WORK ITEM: Should a line in the entries below contain "Filipino", return that line.

EXERCISE DATA section start

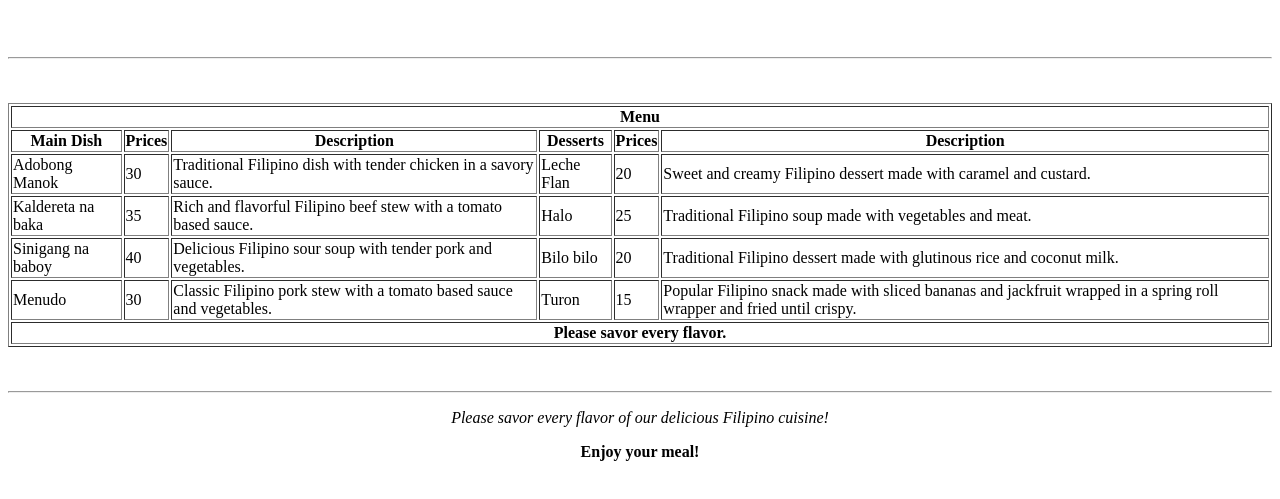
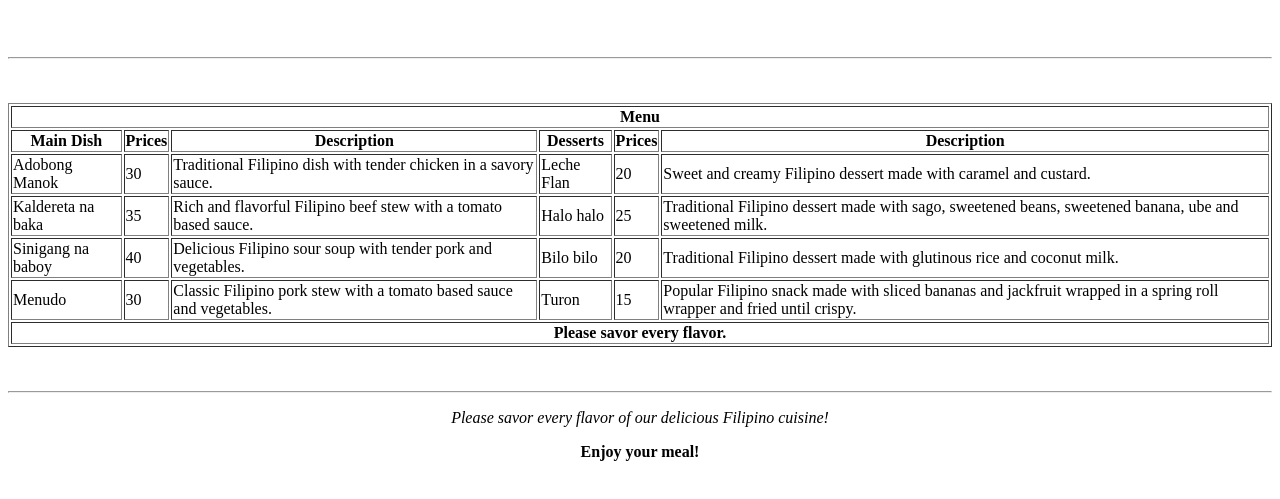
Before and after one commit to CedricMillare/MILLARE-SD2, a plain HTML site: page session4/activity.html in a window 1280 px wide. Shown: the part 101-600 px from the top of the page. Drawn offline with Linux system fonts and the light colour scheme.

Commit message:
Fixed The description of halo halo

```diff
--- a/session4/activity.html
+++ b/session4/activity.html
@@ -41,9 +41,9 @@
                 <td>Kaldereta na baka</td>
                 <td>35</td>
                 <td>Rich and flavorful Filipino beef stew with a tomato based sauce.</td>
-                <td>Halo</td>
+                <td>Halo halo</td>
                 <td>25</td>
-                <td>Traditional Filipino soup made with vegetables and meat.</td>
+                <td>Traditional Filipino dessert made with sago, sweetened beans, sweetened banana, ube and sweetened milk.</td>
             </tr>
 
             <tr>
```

EXERCISE DATA section end

RESPONSE FOR THIS EXERCISE:
                 <td>Rich and flavorful Filipino beef stew with a tomato based sauce.</td>
-                <td>Traditional Filipino soup made with vegetables and meat.</td>
+                <td>Traditional Filipino dessert made with sago, sweetened beans, sweetened banana, ube and sweetened milk.</td>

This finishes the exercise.